Following-up one of the most well-loved turn-based strategy games in the history of computer entertainment is a daunting task – just ask the creators of the anæmic Civilization: Call to Power. But Firaxis Games teamed up with Sid Meier (the original creator of the Civilization series) to give it a try, and the results are superb. The new installment of the series is deeper than before, but easier to play. With Civ III, you’re once again thrust into the role of leader of a civilization, and must transform your tribe of Stone Age hunter-gatherers into a thriving, modern civilization. It’s easier said than done. Finding a place to establish your civilization is one problem. Finding the right balance of technological and social development, and correctly combining diplomacy and military power can be a greater challenge – and that’s where the real meat of this title is. As you start the game, you decide which tribe you’re going to try to raise-up into a world-building civilization. You have more than a dozen to choose from, including Rome, Greece, Germany, China, Japan, and India. The tribe you choose will determine what qualities your civilization has. The Romans are industrious and militaristic, for example, while the Babylonians favour religion and science. The Chinese emphasize industry and science, and they excel in areas such as bronze-working and masonry. Foreign relations

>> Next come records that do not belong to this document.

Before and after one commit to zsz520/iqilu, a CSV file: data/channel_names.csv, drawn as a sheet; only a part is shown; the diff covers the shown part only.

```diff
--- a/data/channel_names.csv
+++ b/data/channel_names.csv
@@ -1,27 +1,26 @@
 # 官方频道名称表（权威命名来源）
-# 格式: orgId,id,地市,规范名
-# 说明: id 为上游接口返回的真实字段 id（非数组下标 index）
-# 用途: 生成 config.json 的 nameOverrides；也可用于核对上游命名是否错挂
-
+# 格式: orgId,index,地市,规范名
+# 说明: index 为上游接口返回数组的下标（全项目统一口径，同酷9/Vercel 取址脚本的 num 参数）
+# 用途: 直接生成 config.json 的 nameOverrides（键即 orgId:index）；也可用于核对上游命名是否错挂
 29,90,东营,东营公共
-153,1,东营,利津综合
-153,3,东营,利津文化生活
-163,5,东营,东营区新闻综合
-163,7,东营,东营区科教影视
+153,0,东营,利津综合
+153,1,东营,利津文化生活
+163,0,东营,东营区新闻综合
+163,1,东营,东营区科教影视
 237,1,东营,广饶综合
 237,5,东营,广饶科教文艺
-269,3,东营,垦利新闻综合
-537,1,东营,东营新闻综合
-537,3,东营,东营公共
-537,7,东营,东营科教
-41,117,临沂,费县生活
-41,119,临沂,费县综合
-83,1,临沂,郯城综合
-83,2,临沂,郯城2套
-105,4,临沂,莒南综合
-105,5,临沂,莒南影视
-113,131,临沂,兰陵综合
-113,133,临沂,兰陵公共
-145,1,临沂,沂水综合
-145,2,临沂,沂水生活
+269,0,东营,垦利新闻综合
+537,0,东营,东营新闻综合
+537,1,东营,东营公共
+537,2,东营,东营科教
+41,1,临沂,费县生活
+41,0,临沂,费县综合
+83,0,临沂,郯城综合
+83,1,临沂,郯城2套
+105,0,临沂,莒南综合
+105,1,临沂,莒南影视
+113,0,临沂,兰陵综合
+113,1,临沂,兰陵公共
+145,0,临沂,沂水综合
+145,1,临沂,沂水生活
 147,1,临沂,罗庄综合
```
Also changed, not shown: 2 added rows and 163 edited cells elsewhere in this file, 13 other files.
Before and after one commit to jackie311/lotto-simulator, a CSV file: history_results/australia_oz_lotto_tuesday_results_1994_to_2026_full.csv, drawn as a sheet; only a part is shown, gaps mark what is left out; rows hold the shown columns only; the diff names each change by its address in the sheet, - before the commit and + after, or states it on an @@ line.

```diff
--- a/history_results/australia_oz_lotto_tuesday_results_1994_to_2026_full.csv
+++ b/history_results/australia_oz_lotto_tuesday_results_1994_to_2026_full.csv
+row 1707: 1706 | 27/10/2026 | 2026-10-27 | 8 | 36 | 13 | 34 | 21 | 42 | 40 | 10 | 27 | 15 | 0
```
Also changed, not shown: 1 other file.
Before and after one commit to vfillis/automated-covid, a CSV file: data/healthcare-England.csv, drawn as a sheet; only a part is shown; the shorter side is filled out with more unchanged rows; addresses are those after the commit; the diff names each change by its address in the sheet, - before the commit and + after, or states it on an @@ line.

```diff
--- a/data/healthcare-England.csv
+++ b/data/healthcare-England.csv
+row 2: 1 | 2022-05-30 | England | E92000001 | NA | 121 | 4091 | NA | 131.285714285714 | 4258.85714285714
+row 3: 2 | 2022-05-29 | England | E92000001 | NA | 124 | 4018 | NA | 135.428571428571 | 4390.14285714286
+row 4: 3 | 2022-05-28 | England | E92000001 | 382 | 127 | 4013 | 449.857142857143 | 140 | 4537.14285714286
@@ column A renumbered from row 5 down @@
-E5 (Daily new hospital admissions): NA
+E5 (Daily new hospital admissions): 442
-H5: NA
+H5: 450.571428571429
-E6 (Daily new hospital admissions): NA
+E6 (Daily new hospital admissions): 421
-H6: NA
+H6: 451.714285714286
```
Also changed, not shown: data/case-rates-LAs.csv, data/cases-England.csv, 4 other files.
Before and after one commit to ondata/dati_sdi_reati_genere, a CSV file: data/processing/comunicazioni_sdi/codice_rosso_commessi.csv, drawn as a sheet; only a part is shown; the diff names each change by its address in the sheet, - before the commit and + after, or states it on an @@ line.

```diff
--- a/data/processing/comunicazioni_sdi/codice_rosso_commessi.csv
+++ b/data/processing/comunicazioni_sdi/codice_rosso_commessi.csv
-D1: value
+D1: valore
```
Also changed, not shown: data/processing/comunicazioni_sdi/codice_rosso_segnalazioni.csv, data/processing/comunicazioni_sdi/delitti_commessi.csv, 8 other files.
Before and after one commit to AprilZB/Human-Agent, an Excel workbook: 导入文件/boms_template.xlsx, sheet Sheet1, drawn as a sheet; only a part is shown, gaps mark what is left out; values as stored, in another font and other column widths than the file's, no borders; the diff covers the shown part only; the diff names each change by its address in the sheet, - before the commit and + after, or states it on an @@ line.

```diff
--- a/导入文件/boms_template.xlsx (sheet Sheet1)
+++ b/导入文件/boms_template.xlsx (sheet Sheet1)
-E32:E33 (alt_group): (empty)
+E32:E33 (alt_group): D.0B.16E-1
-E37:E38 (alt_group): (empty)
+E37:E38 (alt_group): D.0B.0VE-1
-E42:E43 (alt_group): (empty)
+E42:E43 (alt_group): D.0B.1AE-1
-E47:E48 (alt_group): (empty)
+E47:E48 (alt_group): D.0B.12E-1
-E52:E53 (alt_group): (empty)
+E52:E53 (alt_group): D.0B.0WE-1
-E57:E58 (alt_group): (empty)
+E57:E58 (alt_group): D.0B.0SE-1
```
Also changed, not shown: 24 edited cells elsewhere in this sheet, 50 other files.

As the game continues, various aspects of your people’s culture and their technological understanding of the world develop. You must help them accumulate research to make their civilization grow, especially if you want to see it move into modern times. To that end, you guide your Science Advisor toward the areas of research deemed most important. Diplomacy and trade must also be maintained. Neighbouring civilizations, can help by providing technology or information that your own people would otherwise spend inordinate amounts of time trying to discover themselves. It can certainly be a handy way of advancing, but it’s also potentially dangerous – a particularly covetous civilization next door could wage war, or sabotage, or steal. Civ III differs from Civ II in a few key areas. Most notably, there’s no multiplayer mode. I don’t think the game is diminished without it, since I found multiplayer rounds of Civ II to be tiresome and slow, and not altogether in the spirit of the game. Regardless, many gamers may be disappointed that it’s gone. Civ III also features a more streamlined interface, and here’s where I think the game succeeds best. Civ II was difficult – even daunting – to learn how to play effectively, and Civ III’s designers have taken great pains to make this version easier to play.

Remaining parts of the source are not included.